[Start of Attachment]

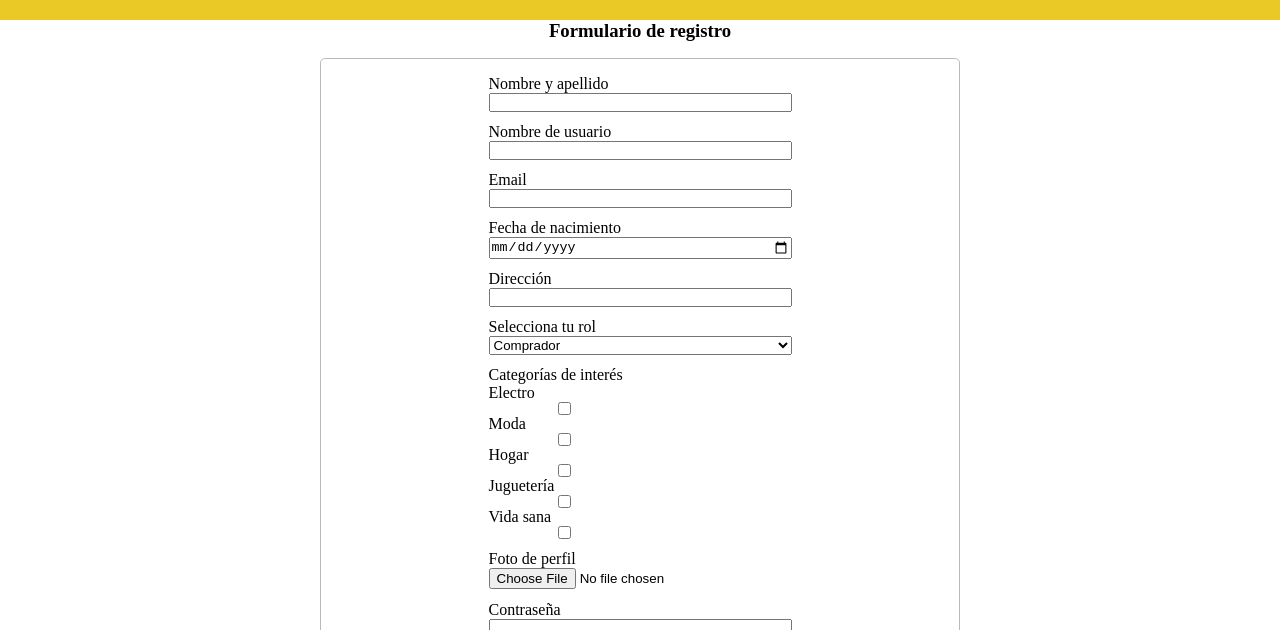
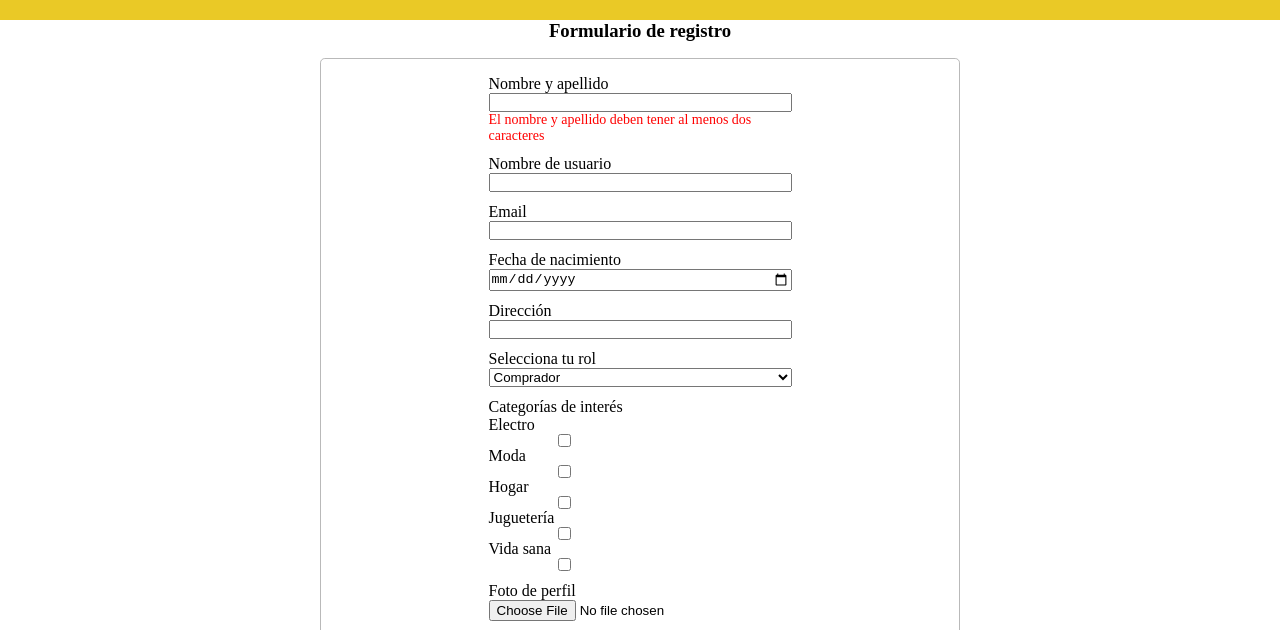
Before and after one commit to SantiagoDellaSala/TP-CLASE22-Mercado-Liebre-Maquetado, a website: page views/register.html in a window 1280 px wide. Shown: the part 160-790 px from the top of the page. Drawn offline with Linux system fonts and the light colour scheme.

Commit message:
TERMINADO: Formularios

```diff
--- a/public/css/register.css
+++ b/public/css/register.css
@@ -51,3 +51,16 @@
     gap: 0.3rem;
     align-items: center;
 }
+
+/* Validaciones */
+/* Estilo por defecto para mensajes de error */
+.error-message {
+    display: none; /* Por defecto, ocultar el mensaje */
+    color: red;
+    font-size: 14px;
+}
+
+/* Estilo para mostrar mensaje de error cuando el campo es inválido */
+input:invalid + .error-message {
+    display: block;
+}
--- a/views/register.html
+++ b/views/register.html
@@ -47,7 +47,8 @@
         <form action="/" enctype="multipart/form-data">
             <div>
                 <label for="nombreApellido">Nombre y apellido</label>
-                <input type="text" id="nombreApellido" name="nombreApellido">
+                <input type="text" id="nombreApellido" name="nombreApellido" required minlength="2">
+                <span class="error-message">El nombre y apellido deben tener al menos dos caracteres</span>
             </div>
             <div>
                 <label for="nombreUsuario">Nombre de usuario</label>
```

[End of Attachment]
[Start of Attachment]

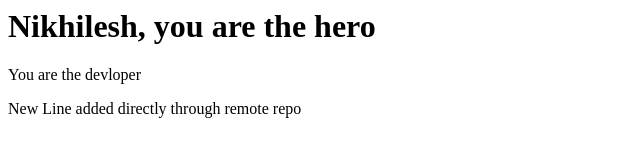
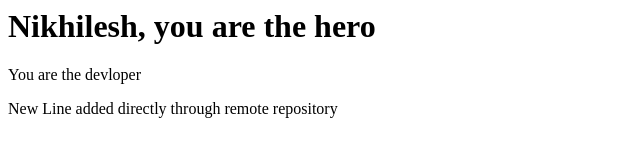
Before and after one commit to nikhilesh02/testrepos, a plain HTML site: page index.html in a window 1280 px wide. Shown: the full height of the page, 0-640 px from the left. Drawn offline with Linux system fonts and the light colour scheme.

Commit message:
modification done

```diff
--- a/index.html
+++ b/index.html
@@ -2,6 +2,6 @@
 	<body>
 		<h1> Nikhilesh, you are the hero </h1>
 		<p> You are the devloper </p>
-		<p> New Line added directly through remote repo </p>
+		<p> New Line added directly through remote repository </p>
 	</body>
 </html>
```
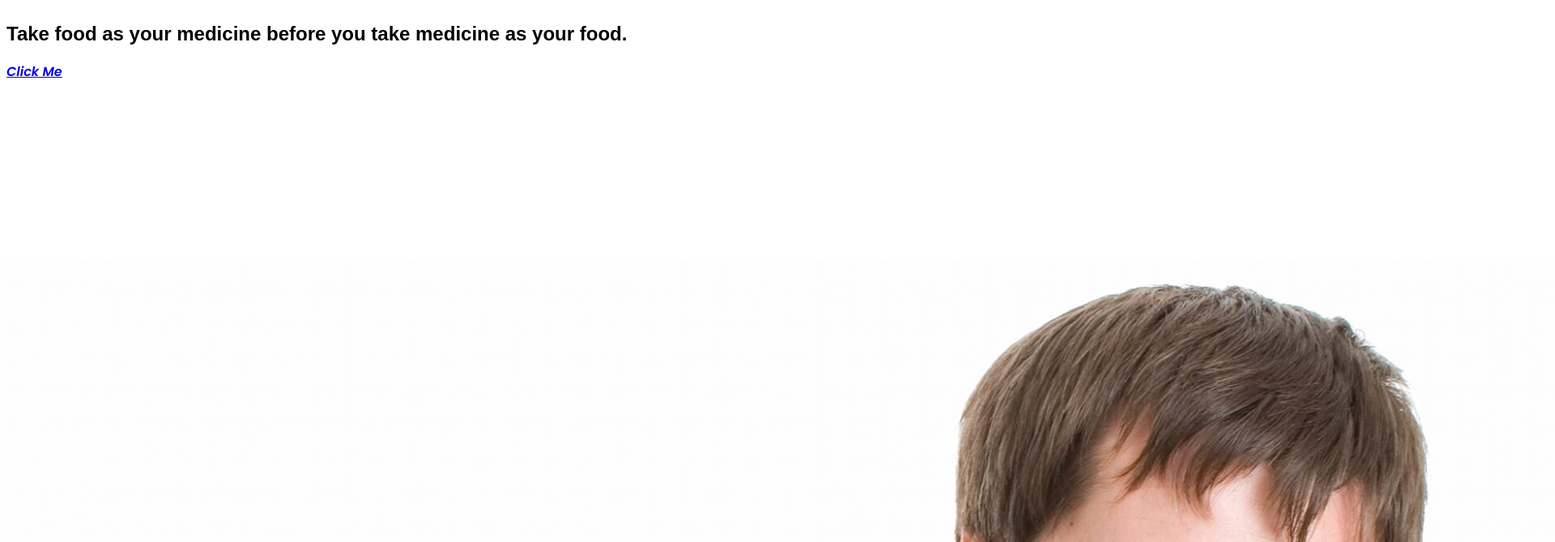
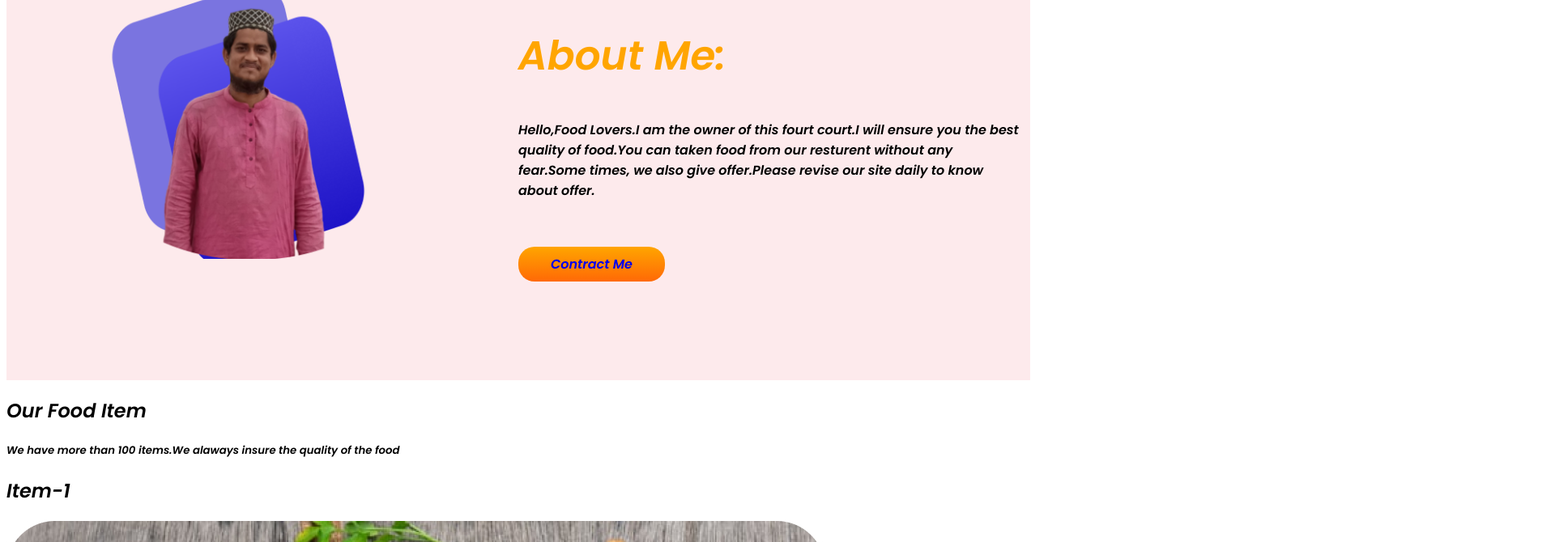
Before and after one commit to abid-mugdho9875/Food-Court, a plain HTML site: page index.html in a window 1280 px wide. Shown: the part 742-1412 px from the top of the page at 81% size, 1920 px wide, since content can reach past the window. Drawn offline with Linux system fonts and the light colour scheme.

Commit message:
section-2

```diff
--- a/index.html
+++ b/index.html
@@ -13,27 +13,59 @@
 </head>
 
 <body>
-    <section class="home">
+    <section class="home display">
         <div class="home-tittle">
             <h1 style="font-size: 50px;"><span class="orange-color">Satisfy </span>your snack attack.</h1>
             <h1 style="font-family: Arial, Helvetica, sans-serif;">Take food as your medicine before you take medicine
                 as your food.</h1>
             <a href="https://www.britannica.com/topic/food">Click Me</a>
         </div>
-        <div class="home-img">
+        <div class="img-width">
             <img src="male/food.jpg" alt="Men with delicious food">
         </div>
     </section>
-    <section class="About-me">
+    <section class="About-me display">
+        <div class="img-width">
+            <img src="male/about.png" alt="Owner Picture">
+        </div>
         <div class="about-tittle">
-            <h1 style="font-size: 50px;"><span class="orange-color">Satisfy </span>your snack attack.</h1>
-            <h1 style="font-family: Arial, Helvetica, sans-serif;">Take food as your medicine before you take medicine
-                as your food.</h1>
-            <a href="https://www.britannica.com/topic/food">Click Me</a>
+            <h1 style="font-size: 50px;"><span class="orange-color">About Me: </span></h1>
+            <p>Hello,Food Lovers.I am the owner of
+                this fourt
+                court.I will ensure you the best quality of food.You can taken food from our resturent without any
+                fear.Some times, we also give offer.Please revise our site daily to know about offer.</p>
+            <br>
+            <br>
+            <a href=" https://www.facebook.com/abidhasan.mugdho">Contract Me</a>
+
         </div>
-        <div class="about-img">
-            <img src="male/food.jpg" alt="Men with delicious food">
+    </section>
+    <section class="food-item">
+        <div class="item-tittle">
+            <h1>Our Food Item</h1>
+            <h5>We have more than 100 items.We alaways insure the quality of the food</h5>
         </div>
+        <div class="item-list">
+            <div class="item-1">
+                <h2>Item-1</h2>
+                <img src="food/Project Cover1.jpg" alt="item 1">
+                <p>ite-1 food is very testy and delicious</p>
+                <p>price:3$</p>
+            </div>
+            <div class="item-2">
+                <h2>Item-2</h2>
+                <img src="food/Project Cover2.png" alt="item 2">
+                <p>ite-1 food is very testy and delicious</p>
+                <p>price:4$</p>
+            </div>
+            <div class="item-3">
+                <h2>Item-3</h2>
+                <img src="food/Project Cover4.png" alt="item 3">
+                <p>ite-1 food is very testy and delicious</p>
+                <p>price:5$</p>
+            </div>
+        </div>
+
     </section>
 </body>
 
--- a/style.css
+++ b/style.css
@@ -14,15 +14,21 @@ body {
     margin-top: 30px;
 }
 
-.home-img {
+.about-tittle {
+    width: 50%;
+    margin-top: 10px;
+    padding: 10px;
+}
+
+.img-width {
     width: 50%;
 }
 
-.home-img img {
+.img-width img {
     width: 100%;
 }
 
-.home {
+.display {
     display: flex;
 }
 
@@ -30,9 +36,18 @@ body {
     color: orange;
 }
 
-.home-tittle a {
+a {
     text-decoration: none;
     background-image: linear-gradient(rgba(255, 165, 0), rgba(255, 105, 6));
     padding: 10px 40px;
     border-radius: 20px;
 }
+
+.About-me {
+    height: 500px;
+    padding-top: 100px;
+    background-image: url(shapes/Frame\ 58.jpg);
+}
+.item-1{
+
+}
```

[End of Attachment]
[Start of Attachment]

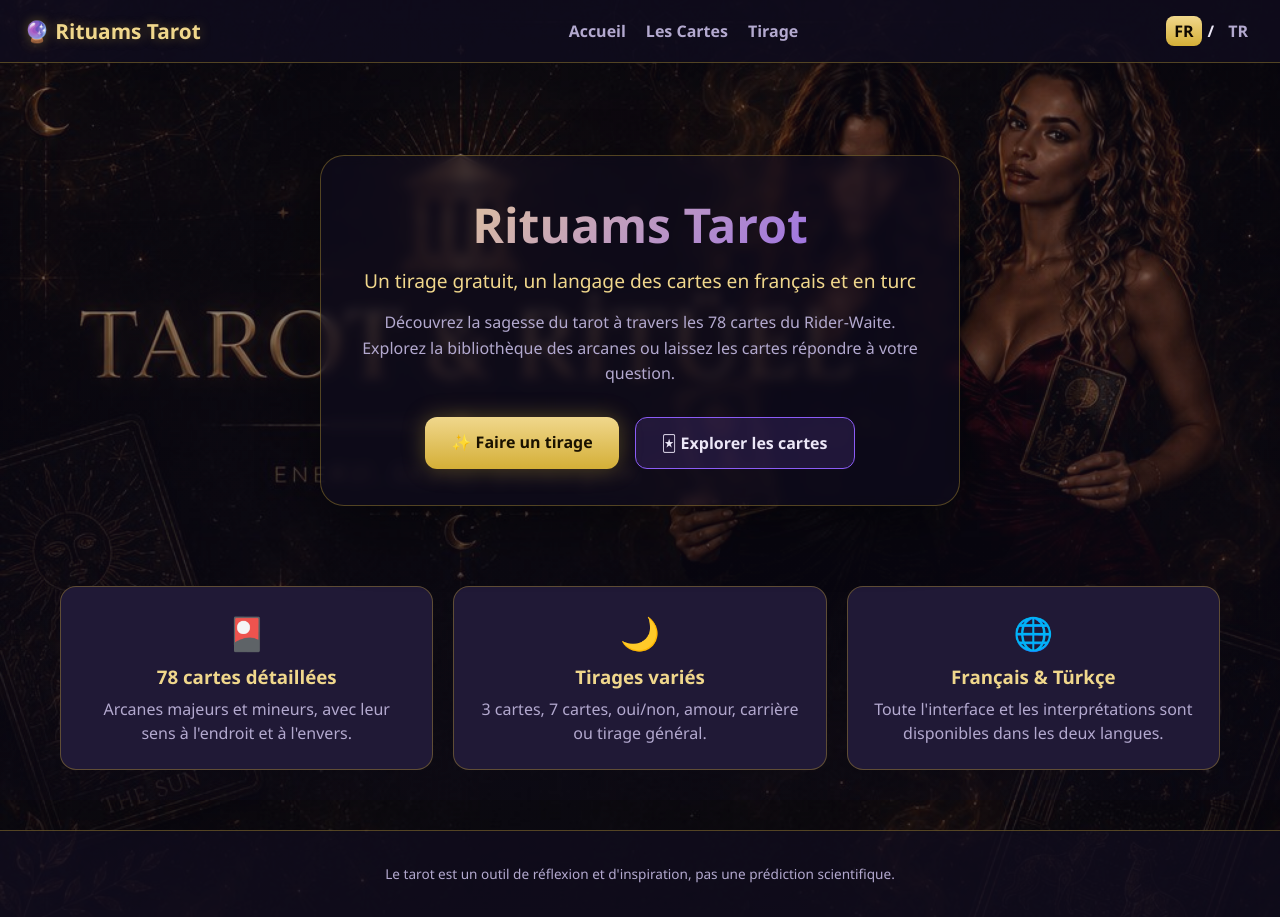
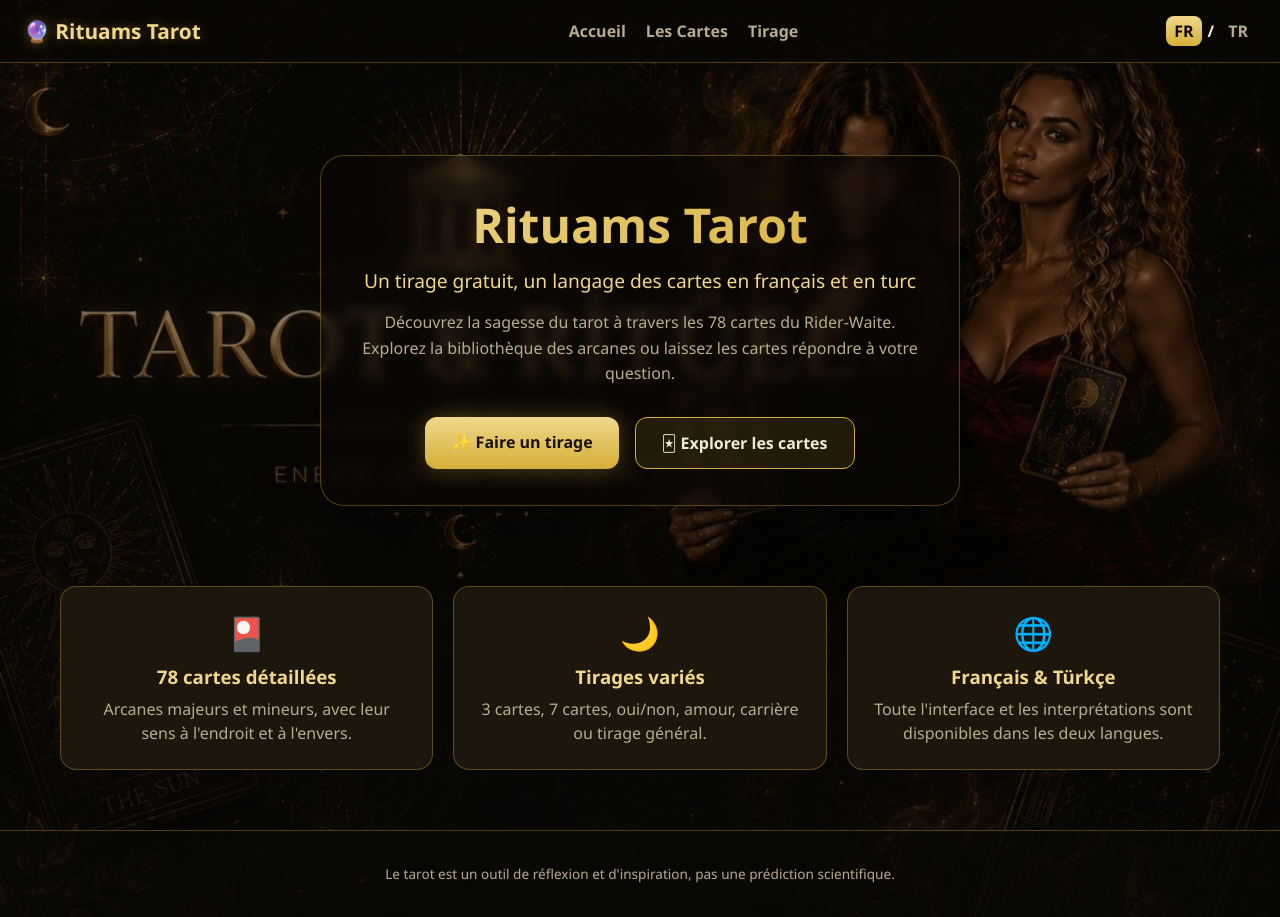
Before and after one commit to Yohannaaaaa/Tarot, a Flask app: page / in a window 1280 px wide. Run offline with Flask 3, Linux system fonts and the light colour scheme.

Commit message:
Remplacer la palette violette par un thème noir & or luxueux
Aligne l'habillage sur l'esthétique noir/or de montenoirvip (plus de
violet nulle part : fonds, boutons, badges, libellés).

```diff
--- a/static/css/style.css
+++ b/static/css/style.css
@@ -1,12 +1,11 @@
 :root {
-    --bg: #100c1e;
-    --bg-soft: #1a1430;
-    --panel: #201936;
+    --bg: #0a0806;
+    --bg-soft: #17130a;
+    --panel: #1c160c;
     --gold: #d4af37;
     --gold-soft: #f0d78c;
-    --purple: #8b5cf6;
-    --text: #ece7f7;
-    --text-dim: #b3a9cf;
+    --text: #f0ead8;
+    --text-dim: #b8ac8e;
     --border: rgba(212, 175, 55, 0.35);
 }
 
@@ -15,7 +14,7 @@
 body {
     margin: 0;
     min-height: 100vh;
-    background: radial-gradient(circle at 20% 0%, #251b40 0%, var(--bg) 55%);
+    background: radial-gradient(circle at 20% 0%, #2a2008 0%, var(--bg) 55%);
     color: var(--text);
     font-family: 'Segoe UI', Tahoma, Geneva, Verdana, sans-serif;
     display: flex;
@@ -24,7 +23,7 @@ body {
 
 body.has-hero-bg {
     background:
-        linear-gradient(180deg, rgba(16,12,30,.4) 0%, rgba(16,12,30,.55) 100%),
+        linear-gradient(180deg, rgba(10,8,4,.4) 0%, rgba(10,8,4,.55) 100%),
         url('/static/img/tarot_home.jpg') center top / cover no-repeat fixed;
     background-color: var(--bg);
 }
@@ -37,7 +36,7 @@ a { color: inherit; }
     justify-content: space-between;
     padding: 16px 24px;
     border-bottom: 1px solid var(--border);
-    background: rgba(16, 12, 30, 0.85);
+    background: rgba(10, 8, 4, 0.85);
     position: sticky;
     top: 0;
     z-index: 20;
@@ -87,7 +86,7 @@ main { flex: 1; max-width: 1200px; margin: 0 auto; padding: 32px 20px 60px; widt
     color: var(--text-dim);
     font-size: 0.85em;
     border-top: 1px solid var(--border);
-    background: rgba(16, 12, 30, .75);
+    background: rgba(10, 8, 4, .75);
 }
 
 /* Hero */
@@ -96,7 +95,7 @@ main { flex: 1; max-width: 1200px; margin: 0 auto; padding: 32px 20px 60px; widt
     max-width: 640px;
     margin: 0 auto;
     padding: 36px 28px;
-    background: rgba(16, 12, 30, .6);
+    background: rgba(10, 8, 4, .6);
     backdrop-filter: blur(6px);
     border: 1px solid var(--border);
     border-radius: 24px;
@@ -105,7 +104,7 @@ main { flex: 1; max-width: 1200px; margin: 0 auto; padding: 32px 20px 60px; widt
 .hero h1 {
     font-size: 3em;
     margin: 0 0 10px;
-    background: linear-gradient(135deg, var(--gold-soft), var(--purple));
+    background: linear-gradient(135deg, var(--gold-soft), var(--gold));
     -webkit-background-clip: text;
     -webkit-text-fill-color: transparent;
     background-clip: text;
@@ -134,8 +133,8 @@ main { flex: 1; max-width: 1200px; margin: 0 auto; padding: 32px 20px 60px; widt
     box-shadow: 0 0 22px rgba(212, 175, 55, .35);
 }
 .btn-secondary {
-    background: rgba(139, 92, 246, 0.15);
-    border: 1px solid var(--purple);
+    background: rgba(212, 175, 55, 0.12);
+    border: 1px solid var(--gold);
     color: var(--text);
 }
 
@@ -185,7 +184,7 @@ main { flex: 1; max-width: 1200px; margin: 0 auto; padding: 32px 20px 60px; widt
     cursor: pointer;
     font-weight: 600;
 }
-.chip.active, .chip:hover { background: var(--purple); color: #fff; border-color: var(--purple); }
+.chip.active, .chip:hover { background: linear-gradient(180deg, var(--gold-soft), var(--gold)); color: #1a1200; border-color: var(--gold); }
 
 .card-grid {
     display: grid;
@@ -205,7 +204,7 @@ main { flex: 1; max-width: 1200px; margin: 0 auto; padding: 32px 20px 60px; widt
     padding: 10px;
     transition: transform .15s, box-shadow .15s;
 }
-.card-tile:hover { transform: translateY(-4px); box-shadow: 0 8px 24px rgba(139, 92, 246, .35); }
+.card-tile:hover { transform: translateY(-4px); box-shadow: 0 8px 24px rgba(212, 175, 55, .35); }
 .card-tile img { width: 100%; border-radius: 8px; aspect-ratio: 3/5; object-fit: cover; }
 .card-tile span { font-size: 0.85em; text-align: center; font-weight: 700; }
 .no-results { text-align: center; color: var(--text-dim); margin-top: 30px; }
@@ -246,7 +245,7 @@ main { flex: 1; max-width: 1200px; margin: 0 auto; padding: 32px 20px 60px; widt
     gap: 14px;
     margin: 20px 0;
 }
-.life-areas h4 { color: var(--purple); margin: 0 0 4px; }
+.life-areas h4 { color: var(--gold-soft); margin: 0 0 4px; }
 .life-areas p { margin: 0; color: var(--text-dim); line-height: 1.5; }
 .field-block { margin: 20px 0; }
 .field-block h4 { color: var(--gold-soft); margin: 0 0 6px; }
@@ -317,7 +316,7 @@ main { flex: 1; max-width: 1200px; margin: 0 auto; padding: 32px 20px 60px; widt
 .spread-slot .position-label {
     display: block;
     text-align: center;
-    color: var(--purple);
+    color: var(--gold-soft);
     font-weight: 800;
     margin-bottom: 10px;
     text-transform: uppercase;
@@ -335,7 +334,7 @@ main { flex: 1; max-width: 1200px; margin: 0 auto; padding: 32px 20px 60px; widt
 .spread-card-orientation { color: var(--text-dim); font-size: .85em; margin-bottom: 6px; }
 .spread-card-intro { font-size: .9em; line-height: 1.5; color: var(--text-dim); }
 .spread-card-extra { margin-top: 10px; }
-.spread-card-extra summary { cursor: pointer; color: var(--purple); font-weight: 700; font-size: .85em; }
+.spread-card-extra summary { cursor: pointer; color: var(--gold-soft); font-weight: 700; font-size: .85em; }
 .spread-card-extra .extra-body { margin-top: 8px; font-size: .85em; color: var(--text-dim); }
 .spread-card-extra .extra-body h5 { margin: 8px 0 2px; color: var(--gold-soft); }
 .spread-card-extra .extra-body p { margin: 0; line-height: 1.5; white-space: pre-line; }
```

[End of Attachment]

### EXERCISE DESCRIPTION
If a line in the data contains the string "body", copy it.

### ANSWER SECTION
 	<body>
 	</body>
 <body>
 </body>
@@ -14,15 +14,21 @@ body {
@@ -30,9 +36,18 @@ body {
 body {
@@ -24,7 +23,7 @@ body {
 body.has-hero-bg {
 .spread-card-extra .extra-body { margin-top: 8px; font-size: .85em; color: var(--text-dim); }
 .spread-card-extra .extra-body h5 { margin: 8px 0 2px; color: var(--gold-soft); }
 .spread-card-extra .extra-body p { margin: 0; line-height: 1.5; white-space: pre-line; }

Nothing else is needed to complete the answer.